Step 5: Position and Clamp
Glue can make things slide around and cause fit problems. Push the body pieces down so their bottom edges are firmly and smoothly against the flat surface under them while clamping. Check that the blade is square to the side of the assembly.
Step 6: Secure With Screws
After the glue has set a little, I counter sunk for the 1 1/2" drywall screws I had so the screws would pass through as many layers as possible. Screws were added from both sides.
Step 7: Check Blade Fit
My blade's cutting edge was not parallel to the bed of the plane. I needed to remove some wood so I could adjust the cutting edge and make it parallel to the plane bed.
Step 8: Smoothing the Bed
Place some sandpaper gritty side up on a flat surface. Sand the bottom of the plane bed with it by moving the bed. This will smooth the bed. It will also remove irregularities that should not have crept into the plane bed. It may seem this should not need to be done, but videos of old planes in restorstion often show hollows and other irregularities in a plane bed. Mark a zig zag line across the plane bed with a pencil and use its fading away to judge when you sre finished.
Step 9: Trim the Ends
The body parts were not supposed to be staggered, but it happened. Trim the ends of the plane.
Step 10: Drill for a Dowel Rod
I guessed at where to locate a dowel rod for securing the blade with a wedge. After I had drilled a hole by hand with an electric drill, I positioned the dowel and marked its proper location on the inside of the other side of the body. I removed the dowel and drilled the second hole.
Step 11: Size the Wedge
The shank of a drill makes a good sizing gauge. The space between the dowel and the blade is almost 7/32".
Step 12: Mark the Wedge and Saw
I marked a wedge on a piece of oak. I left plenty of wiggle room in case I did not cut the wedge as accurately as hoped.
Step 13: Mark and Cut the Wedge to Length
Cut the wedge to length.
Step 14: Use

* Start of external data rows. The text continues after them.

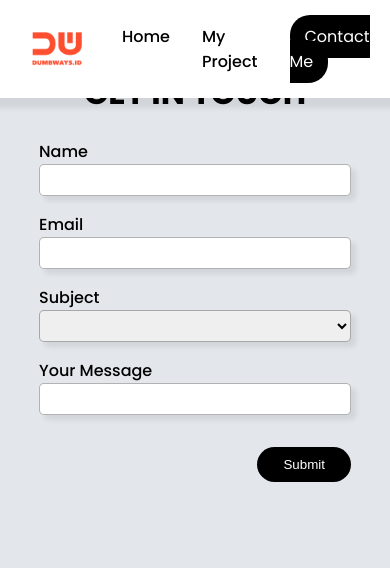
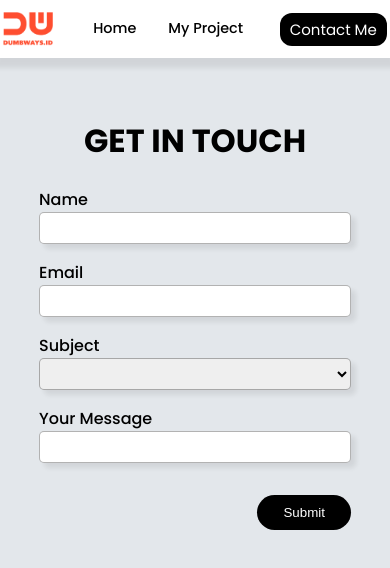
Before and after one commit to aristuchahya/personal-web, a plain HTML site: page Day-2/Task2/contact-form.html in a window 390 px wide. Drawn offline with Linux system fonts and the light colour scheme.

Commit message:
add responsive screen

```diff
--- a/Day-2/Task2/assets/css/style.css
+++ b/Day-2/Task2/assets/css/style.css
@@ -62,9 +62,10 @@ nav ul li:last-child {
 .nav-contact {
   background-color: black;
   color: white;
-  padding: 10px 15px;
+  padding: 8px 12px;
   border-radius: 20px;
   text-decoration: none;
+  font-size: 15px;
 }
 
 .card {
@@ -235,12 +236,28 @@ button[type="submit"]:hover {
   transition: opacity 0.3s ease;
 }
 
-@media screen and (max-width: 768px) {
+@media screen and (max-width: 600px) {
+  nav {
+    padding: 0.2rem;
+  }
+
+  nav ul {
+    display: flex;
+    gap: 1 rem;
+    font-size: 0.9rem;
+  }
+
+  .nav-contact {
+    padding: 6px 10px;
+    border-radius: 12px;
+  }
+
   .card {
     width: 90%;
     flex-direction: column;
     padding: 2rem;
     margin-block: 4rem;
+    margin-top: 7rem;
   }
 
   .social-media {
@@ -258,7 +275,7 @@ button[type="submit"]:hover {
 
   .wrapper {
     width: 80%;
-    margin-top: 3rem;
+    margin-top: 6rem;
   }
 
   input,
--- a/Day-2/Task2/contact-form.html
+++ b/Day-2/Task2/contact-form.html
@@ -19,7 +19,7 @@
       <ul>
         <li><a href="index.html" class="nav-item">Home</a></li>
         <li><a href="#" class="nav-item">My Project</a></li>
-        <li><a href="#" class="nav-contact">Contact Me</a></li>
+        <li><a href="contact-form.html" class="nav-contact">Contact Me</a></li>
       </ul>
     </nav>
 
```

The shavings are from some soft pine. If there is a weakness on this plane, it is that rough grain can push the blade back into the body. That is even after setting the wedge with a hammer. See the second photo. I folded a piece of 150 grit sandpaper and placed it under the plane blade before tapping the wooden wedge into place. Now the blade does not slip out of place when the blade hits rough grain, although precise adjustment by tapping the wedge or the blade can be tricky. The blade tends to creep toward the bed of the plane when I tap on the wedge. Sometimes I begin with the edge of the blade still inside the plane and tap on the wedge until I get the right amount of edge showing below the bed. I would like to develop a metal screw mechanism to adjust the depth of cut much like a commercial plane, but I am still thinking about that. (I did add the cover photo as a third photo. It was originally to be the photo in the Introduction, but it got lost when I was uploading the Instructable from an iPad in the mobile app.)
Adjusting a wooden plane is a bit different from a metal plane with screw adjustment. There are some good videos at YouTube on how to do it. Here is one.
This is an easy and inexpensive way to make a long bed plane that might be too expensive for the average home workshop user to buy.